The Versatile Turbofan Aircraft That Dominated During The Southeast Asia War

The A-7 Corsair II was first delivered to the United States Air Force in 1968 and continued to serve until after the first Gulf War. It first saw combat directly in the middle of the Vietnam War and the greater Southeast Asia War where it was used extensively as a ground attack jet, rescue mission defender, and even a fighter jet if the need arose. A total of 535 A-7s across all variations were produced with 459 planes delivered to the U.S.A.F. and the remaining aircraft seeing service with the U.S. Navy.

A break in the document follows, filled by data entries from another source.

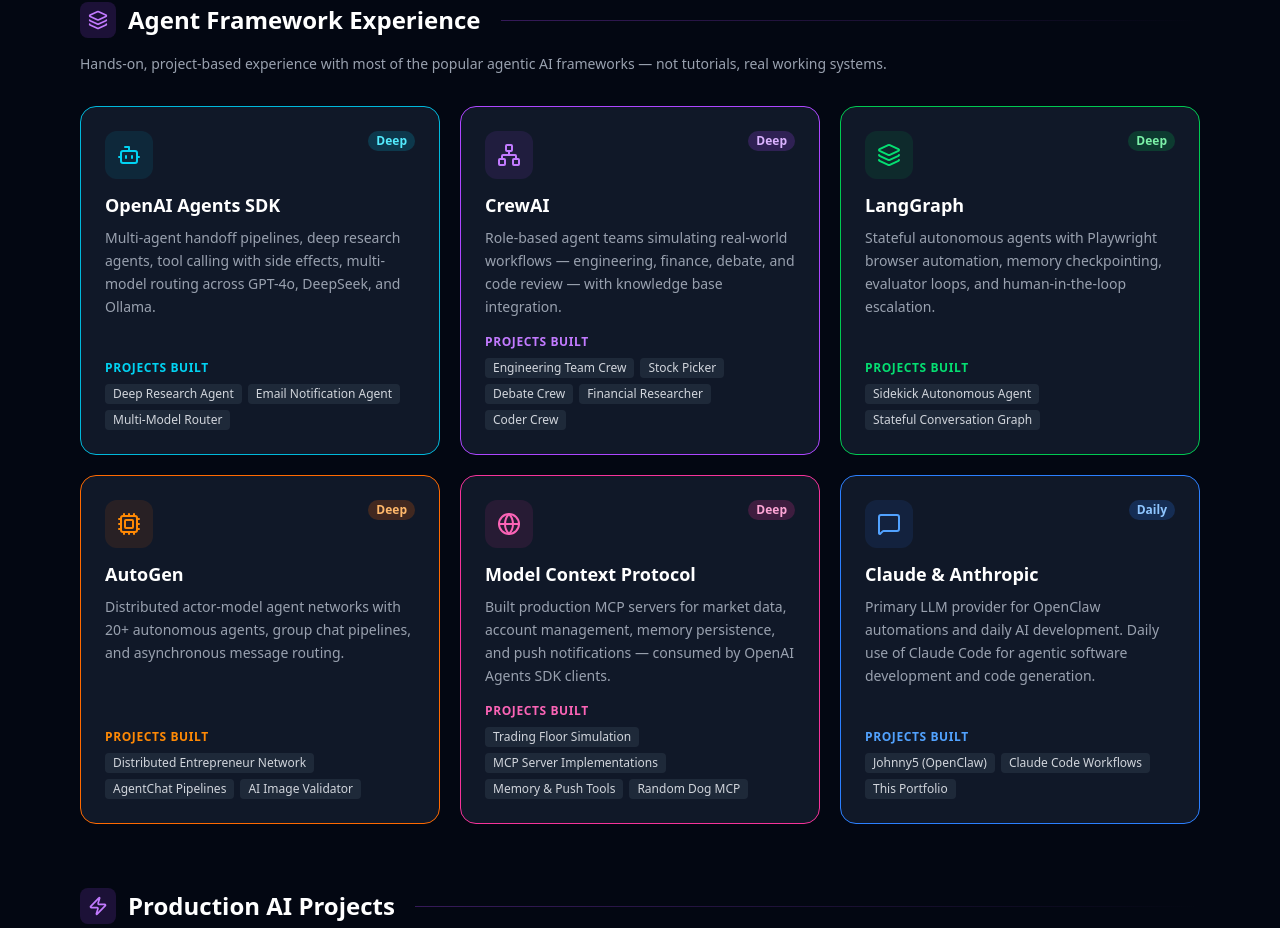
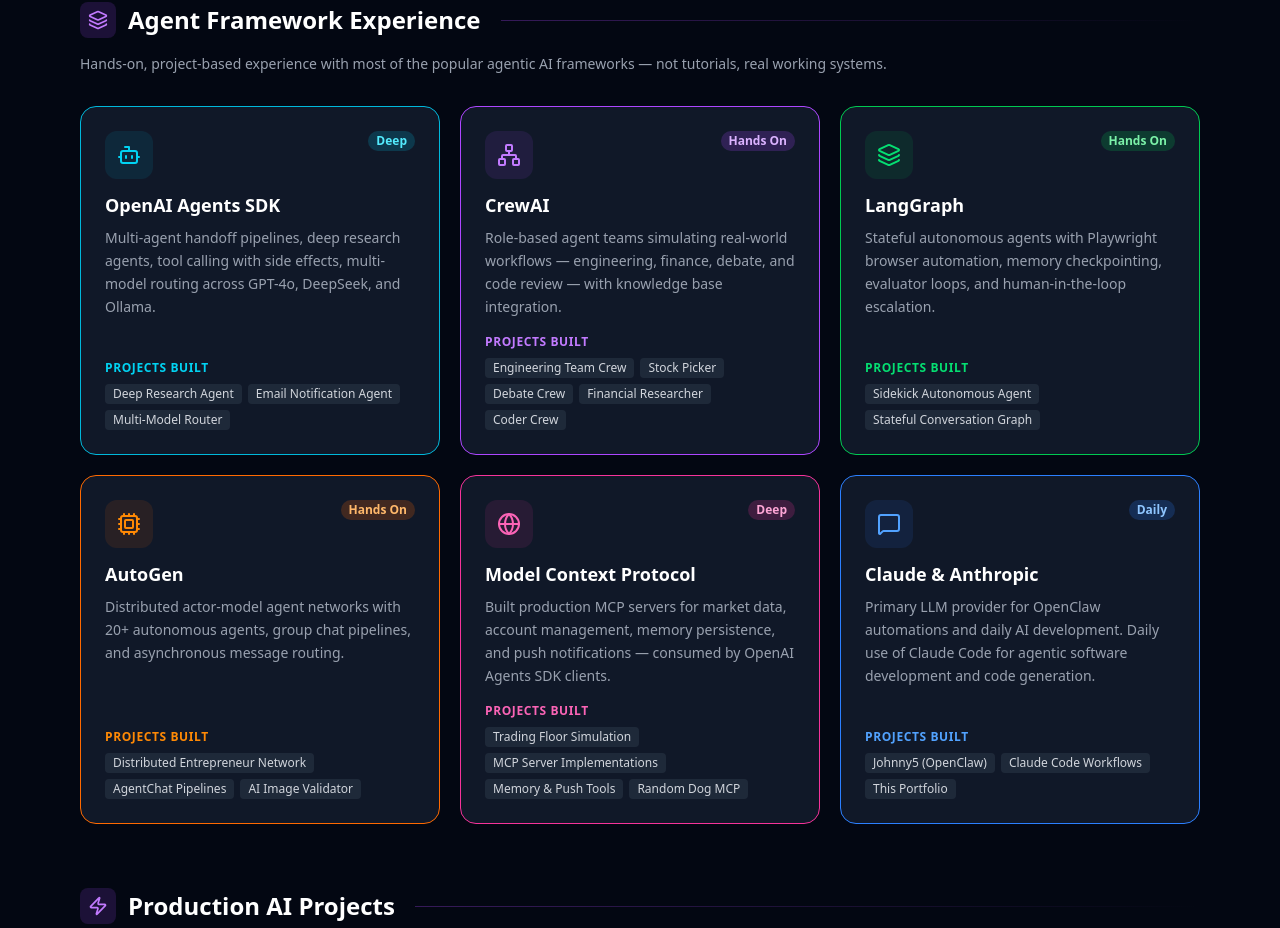
Before and after one commit to DontFretBrett/portfolio, a React (Vite) app: page /ai in a window 1280 px wide. Shown: the part 2309-3237 px from the top of the page. Built offline with nearby package versions, Linux system fonts and the light colour scheme.

Commit message:
refactor: update depth descriptions in frameworkCards from 'Deep' to 'Hands On' for consistency

```diff
--- a/src/pages/AIExperiencePage.tsx
+++ b/src/pages/AIExperiencePage.tsx
@@ -140,7 +140,7 @@
     name: 'CrewAI',
     icon: <Network size={24} />,
     color: 'purple',
-    depth: 'Deep',
+    depth: 'Hands On',
     description: 'Role-based agent teams simulating real-world workflows — engineering, finance, debate, and code review — with knowledge base integration.',
     projects: ['Engineering Team Crew', 'Stock Picker', 'Debate Crew', 'Financial Researcher', 'Coder Crew'],
   },
@@ -148,7 +148,7 @@
     name: 'LangGraph',
     icon: <Layers size={24} />,
     color: 'green',
-    depth: 'Deep',
+    depth: 'Hands On',
     description: 'Stateful autonomous agents with Playwright browser automation, memory checkpointing, evaluator loops, and human-in-the-loop escalation.',
     projects: ['Sidekick Autonomous Agent', 'Stateful Conversation Graph'],
   },
@@ -156,7 +156,7 @@
     name: 'AutoGen',
     icon: <Cpu size={24} />,
     color: 'orange',
-    depth: 'Deep',
+    depth: 'Hands On',
     description: 'Distributed actor-model agent networks with 20+ autonomous agents, group chat pipelines, and asynchronous message routing.',
     projects: ['Distributed Entrepreneur Network', 'AgentChat Pipelines', 'AI Image Validator'],
   },
```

In Southeast Asia, Corsair IIs of the 354th Tactical Fighter Wing launched out of Korat Royal Thai Air Force Base in Thailand made their name known to enemy forces. For armament, the A-7 was equipped with an M61A1 "Vulcan" 20mm rotary cannon and 15,000 of whatever ordnance the Air Force or the Navy could strap to its wings or fit into the bomb bays. The powerplant was a single Allison TF41 turbofan engine that produced 14,250 pounds of thrust. According to the U.S. Navy, A-7s were used extensively in Operation Linebacker which focused bombing raids on both the Vietnamese city of Hanoi and other targets in Southeast Asia.

Serving across multiple theaters of combat

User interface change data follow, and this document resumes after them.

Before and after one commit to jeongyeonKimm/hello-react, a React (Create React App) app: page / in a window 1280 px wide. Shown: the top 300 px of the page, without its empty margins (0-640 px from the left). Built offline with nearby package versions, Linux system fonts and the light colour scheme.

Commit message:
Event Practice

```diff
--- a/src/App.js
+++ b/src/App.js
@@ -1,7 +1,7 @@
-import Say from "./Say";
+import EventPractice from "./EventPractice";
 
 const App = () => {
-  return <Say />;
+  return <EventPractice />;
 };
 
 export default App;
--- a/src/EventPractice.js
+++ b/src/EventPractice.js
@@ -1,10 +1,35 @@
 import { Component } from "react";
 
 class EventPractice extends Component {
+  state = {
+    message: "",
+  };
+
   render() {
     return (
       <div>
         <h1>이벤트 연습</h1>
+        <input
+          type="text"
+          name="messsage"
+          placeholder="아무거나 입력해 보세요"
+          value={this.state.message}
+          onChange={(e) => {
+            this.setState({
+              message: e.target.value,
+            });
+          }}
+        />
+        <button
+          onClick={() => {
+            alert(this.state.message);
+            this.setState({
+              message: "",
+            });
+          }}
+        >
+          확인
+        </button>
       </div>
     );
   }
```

An A-7 Corsair II, flown by the late Major Colin A. Clarke on November 18, 1972, assisted in the rescue of two stranded Air Force personnel in Vietnam. Major Clarke was able to weave through incoming enemy fire from the ground and direct crews to the location of the airmen. The Corsair II's offensive capabilities allowed it to not only ensure the safety of the rescue crew and subsequently the two airmen, but it was also able to knock enemy forces out of the fight. For his efforts, Major Clarke was awarded an Air Force Cross. That specific aircraft is on display at the National Museum of the Air Force. 

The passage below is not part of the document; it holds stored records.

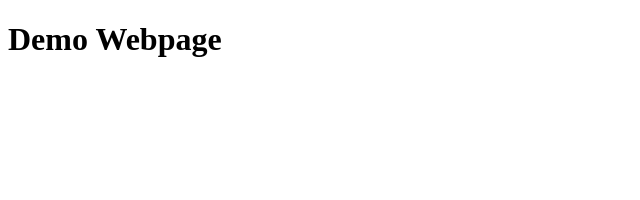
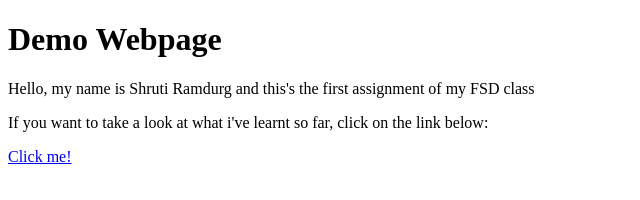
Before and after one commit to shrutiramdurg/FSD, a plain HTML site: page index.html in a window 1280 px wide. Shown: the whole page, without its empty margins (0-640 px from the left). Drawn offline with Linux system fonts and the light colour scheme.

Commit message:
first change

```diff
--- a/index.html
+++ b/index.html
@@ -5,5 +5,8 @@
     </head>
     <body>
         <h1>Demo Webpage</h1>
+        <p>Hello, my name is Shruti Ramdurg and this's the first assignment of my FSD class</p>
+        <p>If you want to take a look at what i've learnt so far, click on the link below:</p>
+        <a href="https://github.com/shrutiramdurg/FSD">Click me!</a>
     </body>
 </html>
```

When hostilities ceased in Southeast Asia, the A-7 saw continued service in the Air National Guard of several states and Puerto Rico. Additionally, Corsair II fought in Panama and was part of the initial wave of bombing against Saddam Hussein's forces in Baghdad during the very first night of the first Gulf War.